DIRECTIONS FOR THIS TASK >> Among the lines below, count those with "DCCC". Give only the number.

(Items listed in a dataset)
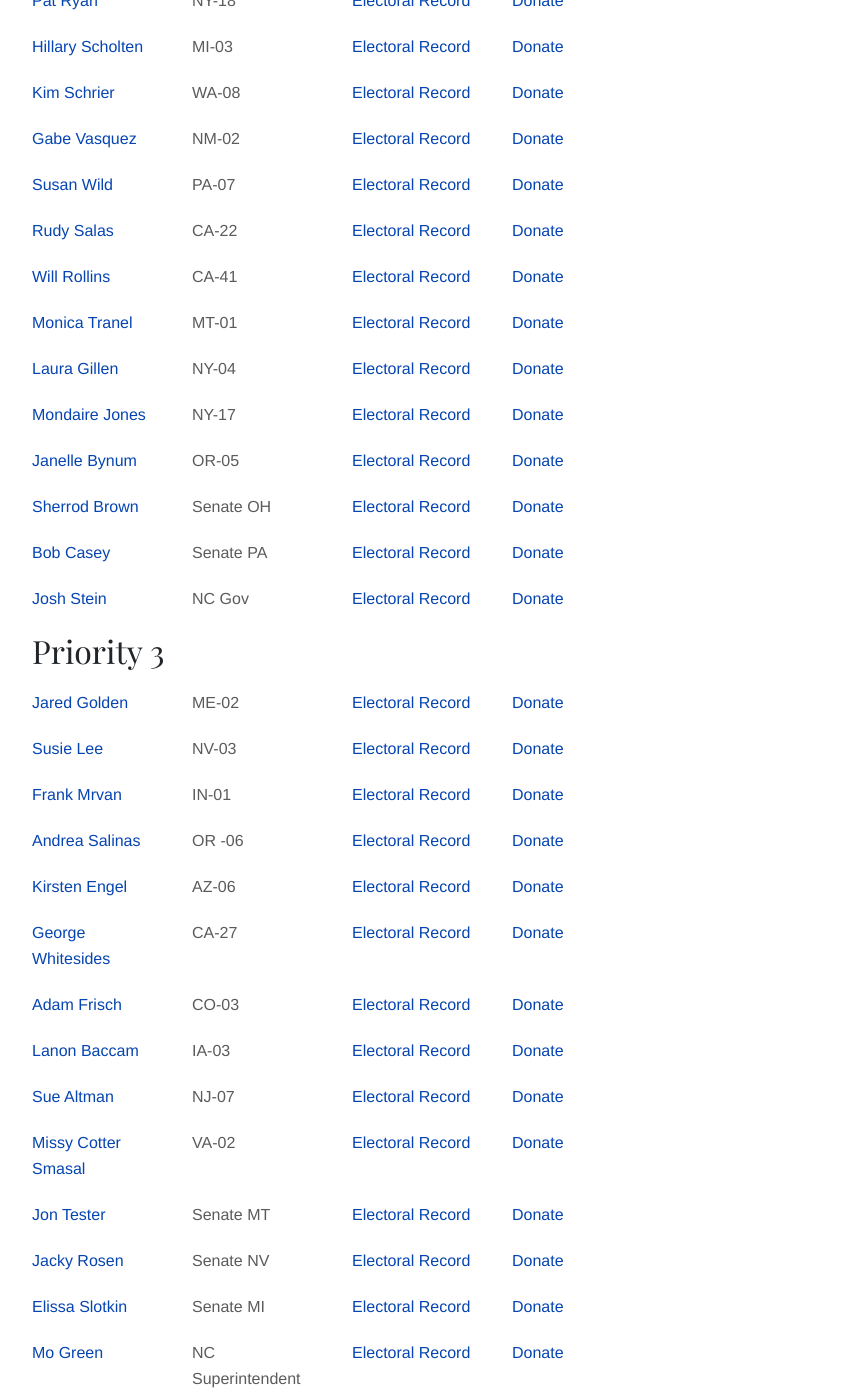
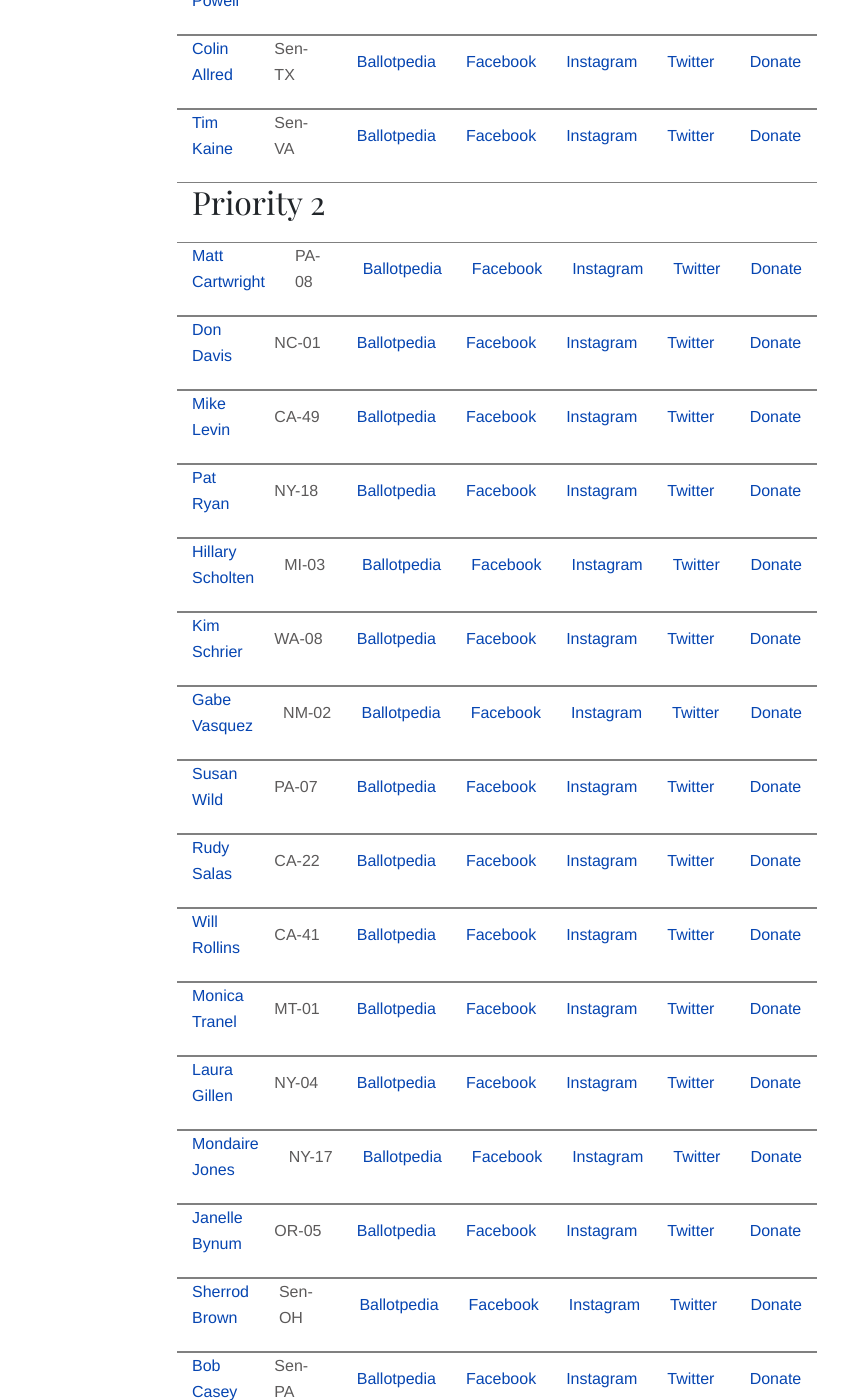
Before and after one commit to nmannes/r2b, a Jekyll site: the page built from _issues/guns.md, in a window 1280 px wide and 1400 px high, scrolled down 1675 px. Shown: the whole window, without its empty margins (143-991 px from the left). Built offline with Jekyll 4.4.1, drawn with Linux system fonts in a browser that asks for light colours; some of the changed text lies outside the part shown.

Commit message:
updateing site

```diff
--- a/_data/candidates.csv
+++ b/_data/candidates.csv
@@ -1,4 +1,4 @@
-Campaign,First,Last,District,campaign-website,ActBlue,Ballotpedia,X (JW),Facebook (GK),Instagram (GK),abortion.md,guns.md,middle-east.md,environment.md,labor.md,
+Campaign,First,Last,District,campaign-website,ActBlue,Ballotpedia,X,Facebook,Instagram,abortion.md,guns.md,middle-east.md,environment.md,labor.md,
 DCCC Frontline,Nikki,Budzinski,IL-13,https://nikkiforcongress.com/,https://secure.actblue.com/donate/rtb24budzinski,https://ballotpedia.org/Nikki_Budzinski,https://x.com/Nikki4Congress,https://www.facebook.com/NikkiforCongress,https://www.instagram.com/nikkiforcongress/?hl=en,2,0,2,1,2,
 DCCC Frontline,Yadira,Caraveo,CO-08,https://www.caraveoforcongress.com/,https://secure.actblue.com/donate/rtb24caraveo,https://ballotpedia.org/Yadira_Caraveo,https://x.com/yadiracaraveo?lang=en,https://www.facebook.com/RepCaraveoMD/,Dr. Yadira Caraveo (@caraveoforcongress) • Instagram photos and videos,1,1,0,1,0,
 DCCC Frontline,Matt,Cartwright,PA-08,https://cartwrightcongress.com/,https://secure.actblue.com/donate/rtb24cartwright,https://ballotpedia.org/Matt_Cartwright,https://x.com/RepCartwright?ref_src=twsrc%5Egoogle%7Ctwcamp%5Eserp%7Ctwgr%5Eauthor,https://www.facebook.com/CongressmanMattCartwright/,Matt Cartwright for Congress (@cartwrightcongress) • Instagram photos and videos,1,2,0,1,0,
--- a/_includes/candidate.html
+++ b/_includes/candidate.html
@@ -1,6 +1,6 @@
 
 {% assign candidate = include['candidate'] %}
-<div class="row">
+<div class="row" style="border: solid grey 1px; border-left: none; border-right: none;">
   <div class="col">
     <p>
       <a href="{{candidate.campaign-website}}">
@@ -8,22 +8,45 @@
       </a>
     </p>
   </div>
-  <div class="col">
+  <div class="col d-flex align-items-center">
     {% if candidate.District.size == 2 %}
-      <p>Senate {{candidate.District}} </p>
+      <p>Sen-{{candidate.District}} </p>
     {% else %}
       <p>{{candidate.District}} </p>
     {% endif %}
   </div>
 
-  <div class="col">
+  <div class="col d-flex align-items-center">
     <p>
       <a href="{{candidate.Ballotpedia}}">
-        Electoral Record
+        Ballotpedia
       </a>
     </p>
   </div>
-  <div class="col">
+
+  <div class="col d-flex align-items-center">
+    <p>
+      <a href="{{candidate.Facebook}}">
+        Facebook
+      </a>
+    </p>
+  </div>
+  <div class="col d-flex align-items-center">
+    <p>
+      <a href="{{candidate.Instagram}}">
+        Instagram
+      </a>
+    </p>
+  </div>
+  <div class="col d-flex align-items-center">
+    <p>
+      <a href="{{candidate.X}}">
+        Twitter
+      </a>
+    </p>
+  </div>
+
+  <div class="col d-flex align-items-center">
     <p>
       <a href="{{candidate.ActBlue}}">
         Donate
--- a/_layouts/issue.html
+++ b/_layouts/issue.html
@@ -4,9 +4,9 @@ bodyClass: "page-service"
 ---
 
 <div class="container pb-6 pt-6 pt-md-10 pb-md-10">
-  <div class="row">
-    <div class="col-12 col-md-8">
-      <div class="service service-single">
+  <div class="row justify-content-center">
+    <div class="col-12 col-md-8 ">
+      <div class="service service-single ">
         <h1 class="title">{{page.title}}</h1>
         <div class="content">{{content}}</div>
       </div>
--- a/_layouts/page.html
+++ b/_layouts/page.html
@@ -4,7 +4,7 @@ bodyClass: "page-basic"
 ---
 
 <div class="container pb-6 pt-6 pt-md-10 pb-md-10">
-    <div class="row justify-content-start">
+    <div class="row justify-content-center">
         <div class="col-12 col-md-8">
             <div class="service service-single">
                 <h1 class="title">{{page.title}}</h1>
```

ANSWER FOR THE TASK >> 3